Allen Ashley reviews the in-person exhibition “Fantasy: Realms of the Imagination” at The British Library, London, running from 27 October 2023 to 25 February 2024.

Over recent years, we Londoners have been treated to a horror-themed exhibition at Somerset House and two science fiction themed shows (at the Barbican and the Science Museum) but, to my knowledge, this is the first large-scale presentation themed around Fantasy. And it certainly doesn’t disappoint. You know how when musicians release a “Greatest Hits” collection, there’s always one or two obvious omissions? This thorough British Library showcase includes all the authors and classic works one would hope for. And, continuing the “Greatest Hits”, theme, I shall pick out some of the highlights. 

We begin with Fairy and Folk tales, which the caption says are “found at the roots of fantasy”. Often originating in oral traditions – note that the Brothers Grimm didn’t write their tales in the sense of inventing them; rather they interviewed and collated existing folk material. And they are not really for children, as we all well know. Moving on to “Faerie Worlds”, amongst the pieces on display here is an early draft of Alan Garner’s “The Owl Service” (1967) – written in red ink on lined paper. Gosh, I remember when I used to do that sort of thing. Alongside this is a beautifully decorated dinner plate that furnished Garner the title. A neat answer to that perennial question of where writers get their ideas from. Of course, Garner’s story was inspired by the medieval Welsh folkloric stories “The Mabinogion” and the influence of historical tomes detailing heroes, quests, monsters and the like will be picked up later in the exhibition. 

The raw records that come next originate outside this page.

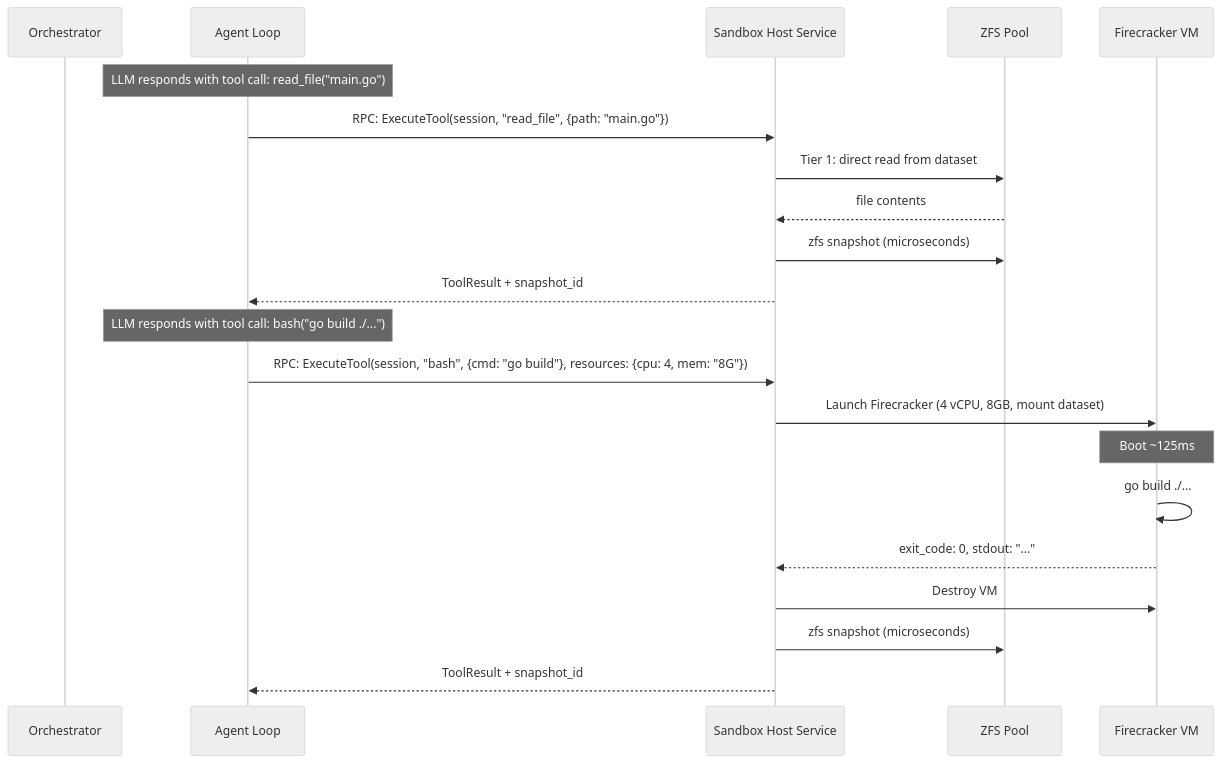
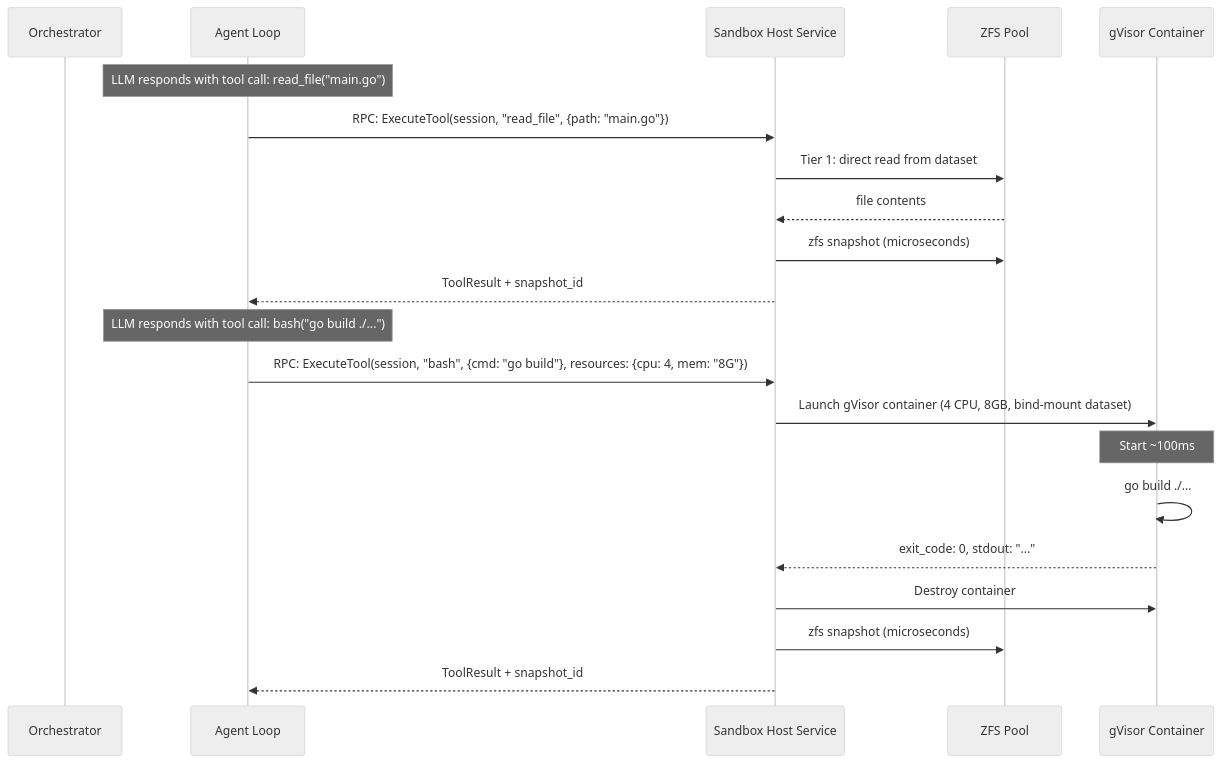
The second of 3 diagrams in docs/shaping/agent-runtime.md (dcosson/flex-agent-runtime), drawn with Mermaid (neutral theme) before and after one commit. The commit also changed other lines of this file, not shown here.

First line of the commit message:
Switch sandbox isolation from Firecracker to gVisor

````diff
--- a/docs/shaping/agent-runtime.md
+++ b/docs/shaping/agent-runtime.md
@@ -317,27 +316,27 @@
 ```mermaid
 sequenceDiagram
     participant Orch as Orchestrator
     participant Agent as Agent Loop
     participant Host as Sandbox Host Service
     participant ZFS as ZFS Pool
-    participant VM as Firecracker VM
+    participant GV as gVisor Container
 
     Note over Agent: LLM responds with tool call: read_file("main.go")
 
     Agent->>Host: RPC: ExecuteTool(session, "read_file", {path: "main.go"})
     Host->>ZFS: Tier 1: direct read from dataset
     ZFS-->>Host: file contents
     Host->>ZFS: zfs snapshot (microseconds)
     Host-->>Agent: ToolResult + snapshot_id
 
     Note over Agent: LLM responds with tool call: bash("go build ./...")
 
     Agent->>Host: RPC: ExecuteTool(session, "bash", {cmd: "go build"}, resources: {cpu: 4, mem: "8G"})
-    Host->>VM: Launch Firecracker (4 vCPU, 8GB, mount dataset)
-    Note over VM: Boot ~125ms
-    VM->>VM: go build ./...
-    VM-->>Host: exit_code: 0, stdout: "..."
-    Host->>VM: Destroy VM
+    Host->>GV: Launch gVisor container (4 CPU, 8GB, bind-mount dataset)
+    Note over GV: Start ~100ms
+    GV->>GV: go build ./...
+    GV-->>Host: exit_code: 0, stdout: "..."
+    Host->>GV: Destroy container
     Host->>ZFS: zfs snapshot (microseconds)
     Host-->>Agent: ToolResult + snapshot_id
 ```
````
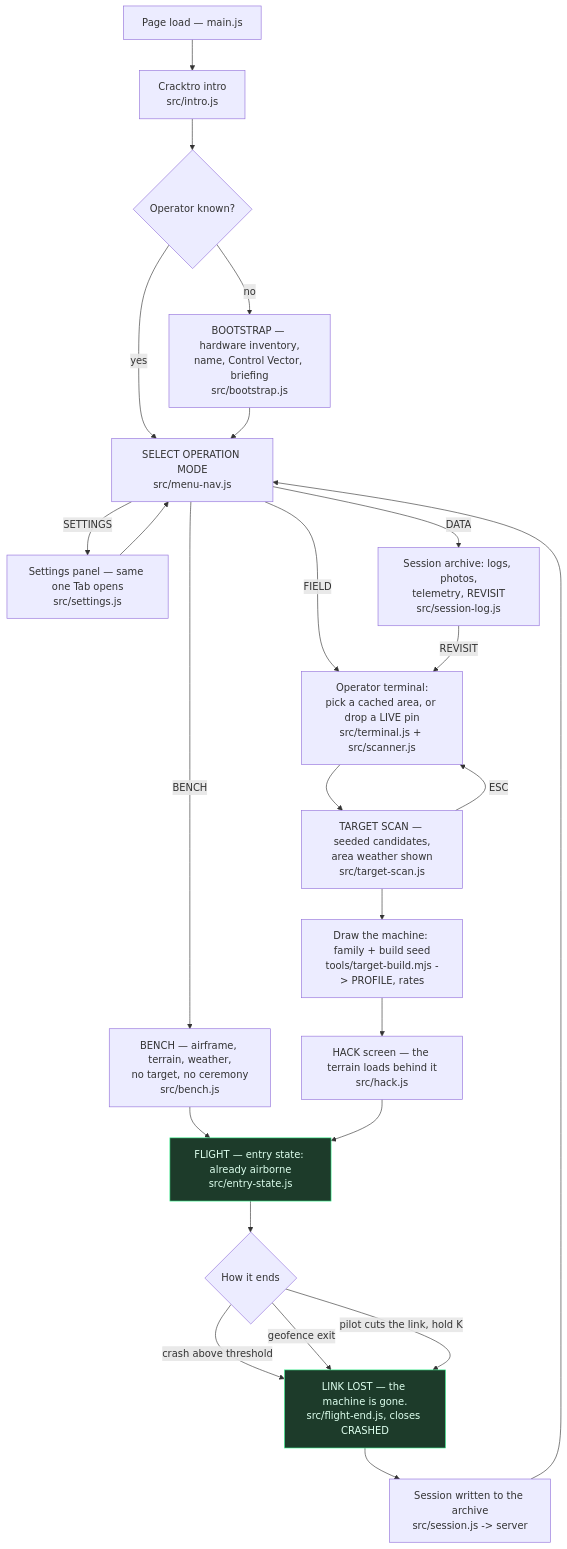
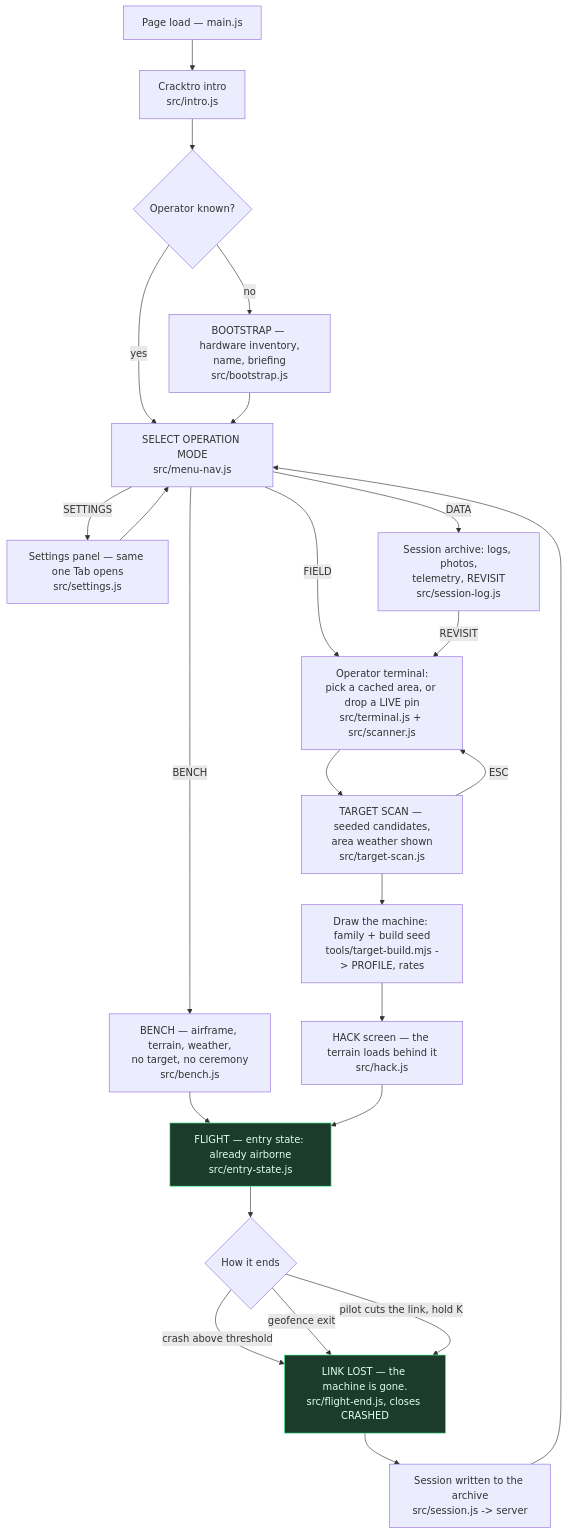
One commit to lionrayonnant/FPVThePlanet changed the first of 5 diagrams in sim/docs/architecture-diagrams.md. Above: the diagram before and after it, drawn with Mermaid. The commit also changed other lines of this file and 6 other files, not shown here.

First line of the commit message:
docs: le CONTROL VECTOR sort de la Bible, de la roadmap et du manuel (#33)

````diff
--- a/sim/docs/architecture-diagrams.md
+++ b/sim/docs/architecture-diagrams.md
@@ -20,31 +20,31 @@
 ```mermaid
 flowchart TD
     LOAD["Page load — main.js"] --> INTRO["Cracktro intro<br/>src/intro.js"]
     INTRO --> OP{"Operator known?"}
-    OP -- "no" --> BOOT["BOOTSTRAP — hardware inventory,<br/>name, Control Vector, briefing<br/>src/bootstrap.js"]
+    OP -- "no" --> BOOT["BOOTSTRAP — hardware inventory,<br/>name, briefing<br/>src/bootstrap.js"]
     OP -- "yes" --> MODE
     BOOT --> MODE["SELECT OPERATION MODE<br/>src/menu-nav.js"]
 
     MODE -- "SETTINGS" --> SET["Settings panel — same one Tab opens<br/>src/settings.js"] --> MODE
     MODE -- "DATA" --> DATA["Session archive: logs, photos,<br/>telemetry, REVISIT<br/>src/session-log.js"]
     MODE -- "BENCH" --> BENCH["BENCH — airframe, terrain, weather,<br/>no target, no ceremony<br/>src/bench.js"]
     MODE -- "FIELD" --> TERM["Operator terminal:<br/>pick a cached area, or drop a LIVE pin<br/>src/terminal.js + src/scanner.js"]
 
     DATA -- "REVISIT" --> TERM
     TERM --> SCAN["TARGET SCAN — seeded candidates,<br/>area weather shown<br/>src/target-scan.js"]
     SCAN -- "ESC" --> TERM
     SCAN --> BUILD["Draw the machine: family + build seed<br/>tools/target-build.mjs -> PROFILE, rates"]
     BUILD --> HACK["HACK screen — the terrain loads behind it<br/>src/hack.js"]
     BENCH --> FLIGHT
     HACK --> FLIGHT["FLIGHT — entry state: already airborne<br/>src/entry-state.js"]
 
     FLIGHT --> END{"How it ends"}
     END -- "crash above threshold" --> DEAD
     END -- "geofence exit" --> DEAD
     END -- "pilot cuts the link, hold K" --> DEAD
     DEAD["LINK LOST — the machine is gone.<br/>src/flight-end.js, closes CRASHED"] --> ARCH["Session written to the archive<br/>src/session.js -> server"]
     ARCH --> MODE
 
     classDef flight fill:#1d3b2a,stroke:#4f9,color:#dfe
     class FLIGHT,DEAD flight
 ```
````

Moving on, the information board invites us to consider Fantasy’s use of “The Dark Enchanted Forest” – a place that may offer escape or put us in peril, that may represent a literal border between the tamed world and the beginning of the wild, but also can represent the “unconscious workings of the human psyche”. When we think of woods / forests, we immediately bring to mind the Grimms’ version of the Black Forest, or Narnia, or “Mythago Wood” and a whole host of other arboreal landscapes. 

One of the (for me) jaw-dropping cabinet exhibits comes from the 1968 Royal Ballet production of “The Sleeping Beauty” by Tchaikovsky and consists of preserved costumes – the plush red and gold jacket worn by Rudolf Nureyev and the pink, white and sparkled tutu donned by Margot Fonteyn as Princess Aurora. To feel up close to those legends of their artform…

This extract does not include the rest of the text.